To make the first chord, C Major, you take the C, E, and G from the C Major scale.
C, D, E, F, G, A, B, and C
C, E, G – C Major – I
To build the D Minor, you do the same thing, except you start on a different note.
C, D, E, F, G, A, B, and C
D, F, A – D Minor – ii
To build the E Minor, you again, do the exact same thing, except you start on the E, instead.
C, D, E, F, G, A, B, and C
E, G, and B – E Minor – iii
And you just continue on and on with this process until you’ve constructed every chord in the scale.
This is the basic idea one has to understand to truly grasp the use of chords.
Once you understand this foundational principle, it’s easy to take it one step further and start adding additional notes to the triad, which adds an entirely different sound in many cases, either creating new tonal qualities or changing the sound of the chord completely.
For instance, if you add an F, to the G Major chord in the C Major Scale, you get the Dominant 7th, which is basically what’s known as the G7 chord.
It uses a few different intervals:
Major Third, Perfect Fifth, and the Minor 7th
This is the chord that’s used a lot in blues, for instance, in the 12-bar blues progression, it utilizes many chord changes to the Dominant Seventh chord.

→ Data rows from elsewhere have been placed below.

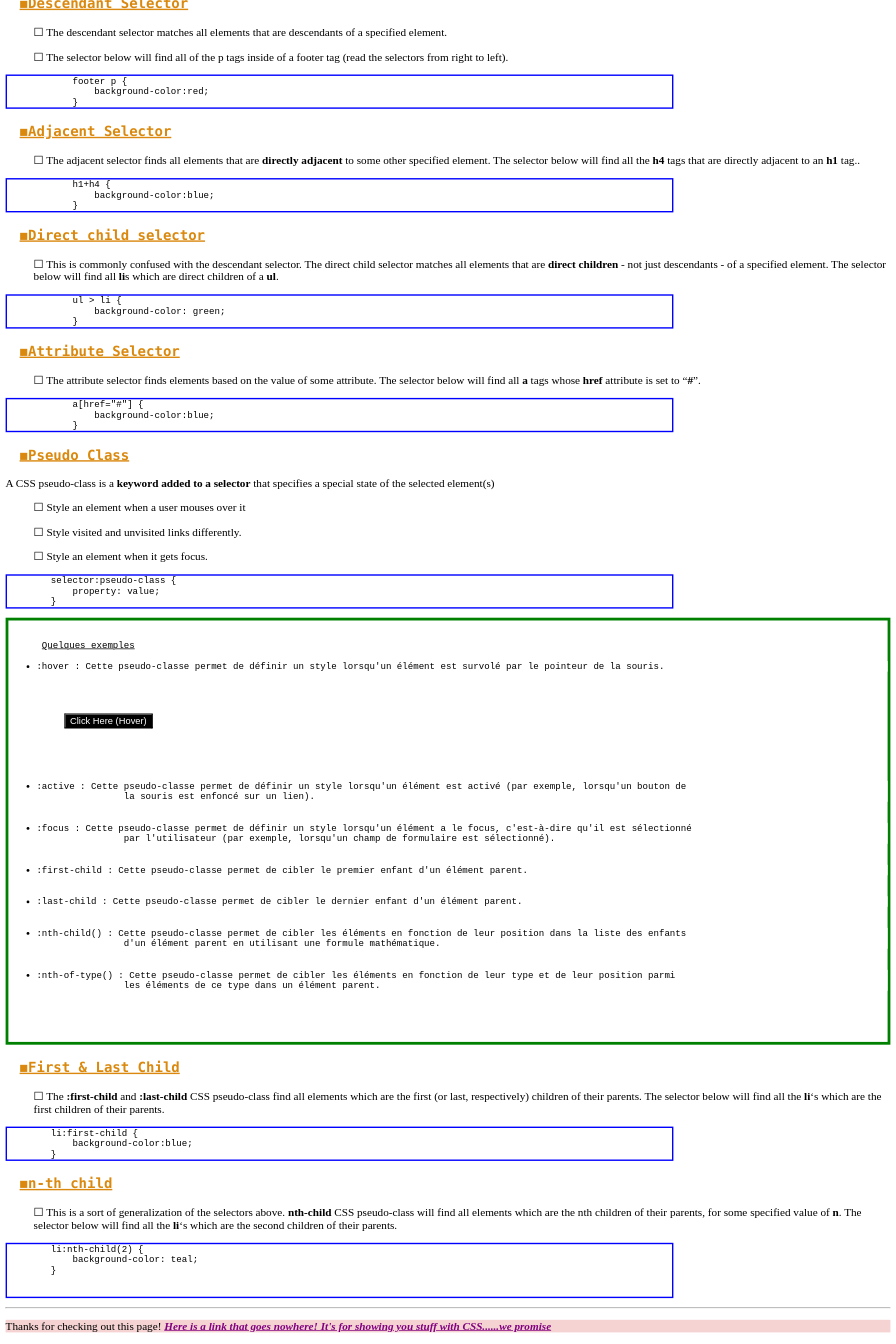
Repository: AnnaSpirit/Tests__
Page: CSS/Useful_Selectors.html
The author's editor kept a copy of each file at every save. The page is drawn from the files as they stood at one save, then again after the next save.
The browser window is 1280 px wide. The pictures show the part of the page from y = 748 to 2668 px (the page is 2668 px tall before and 2653 px after), at 70% of full size.

Above is the page before, as saved 2024-04-03 18:52:10.

After the next save:
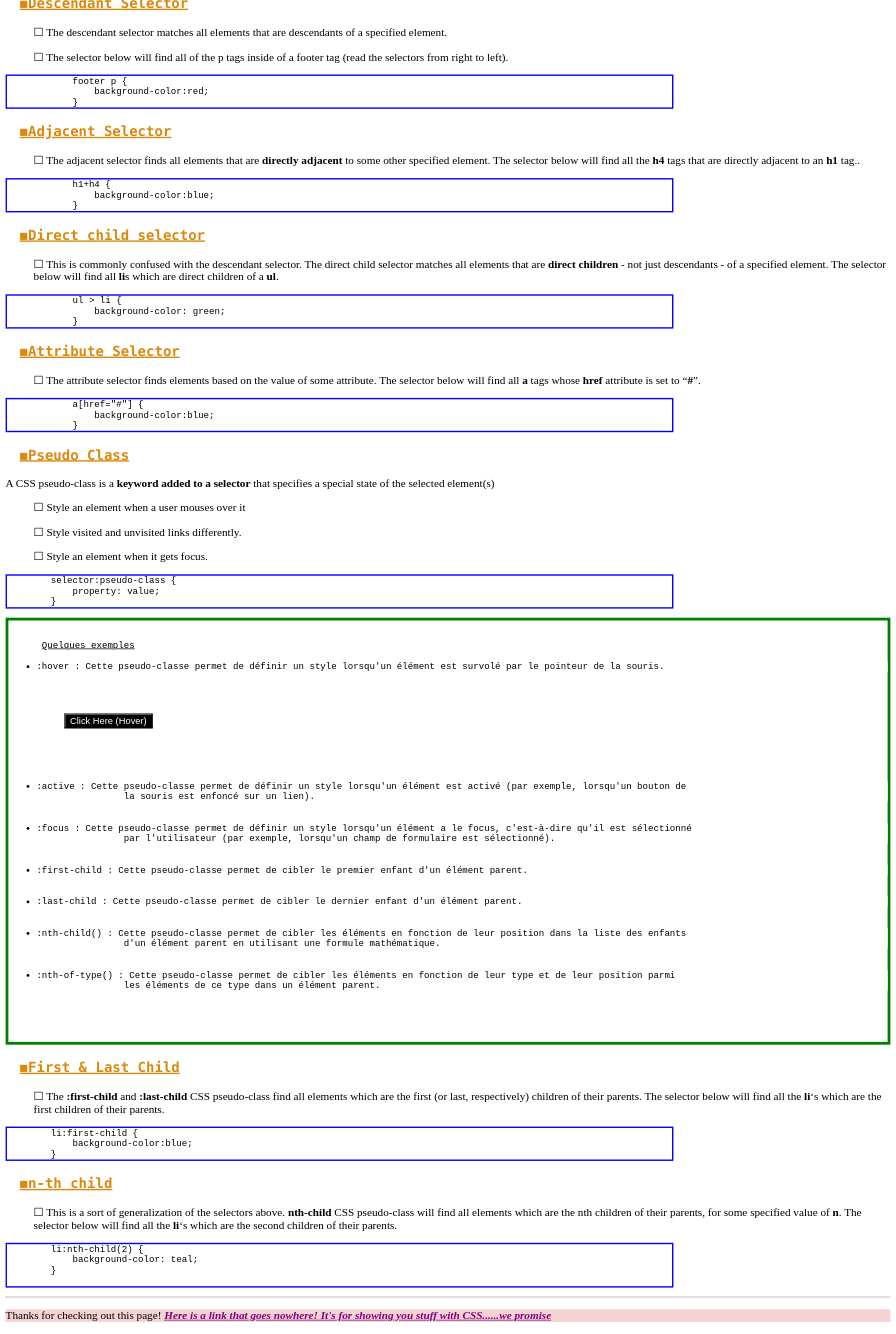
Saved 4 s later.
--- a/CSS/Useful_Selectors.html
+++ b/CSS/Useful_Selectors.html
@@ -151,8 +151,7 @@ développement web. -->
         <pre style="border: 2px solid blue; margin-right: 310px">
         li:nth-child(2) {
             background-color: teal;
-        }
-        <!-- Le saut de ligne apparait dans Firefox... -->
+        }<!-- Le saut de ligne apparait dans Firefox... -->
     </pre>
     </span>
     </section>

If you change the note to an F#, you end up with the following intervals:
Major Third, Perfect Fifth, Major 7th
Which is actually the Major 7th chord.
Just changing the tonality of the last interval, the last note of the chord, you wind up with a completely different chord.
And one can go on and on with this. You can add all kinds of notes and all kinds of intervallic relationships and end up with something either totally bizarre or totally beautiful, depending on what intervals you use and for what purpose.
So bringing this all back together for the sake of applying guitar chords to the piano, you just have to understand the basic idea of how notes on the piano are mapped out.
Thankfully, the piano is perhaps the instrument that’s the most conducive to understanding music theory principles, which is one of the reasons why it’s commonly used as the instrument for beginning students to music.
Additionally, it utilizes the bass as well as the treble clef, which means that piano players know how to use both clefs, which will ultimately come into good use later in life, assuming the piano player decides to learn another instrument.
In fact, one of the greatest guitar players of all time, Shawn Lane, was an unbelievably good pianist. There are videos of him online absolutely shredding the piano as well as the guitar.
Other Articles You May Be Interested In
- What Are the Most Beautiful Guitar Chords? [ANSWERED]
- What Guitar Chords Are Sad? [With Examples & Explanation]
- Why Is It Important To Learn Chords on Guitar? [SIMPLE]
- Tuning A Guitar With the Piano (Altered Tunings Included)
- How Guitar Chords Are Named And Why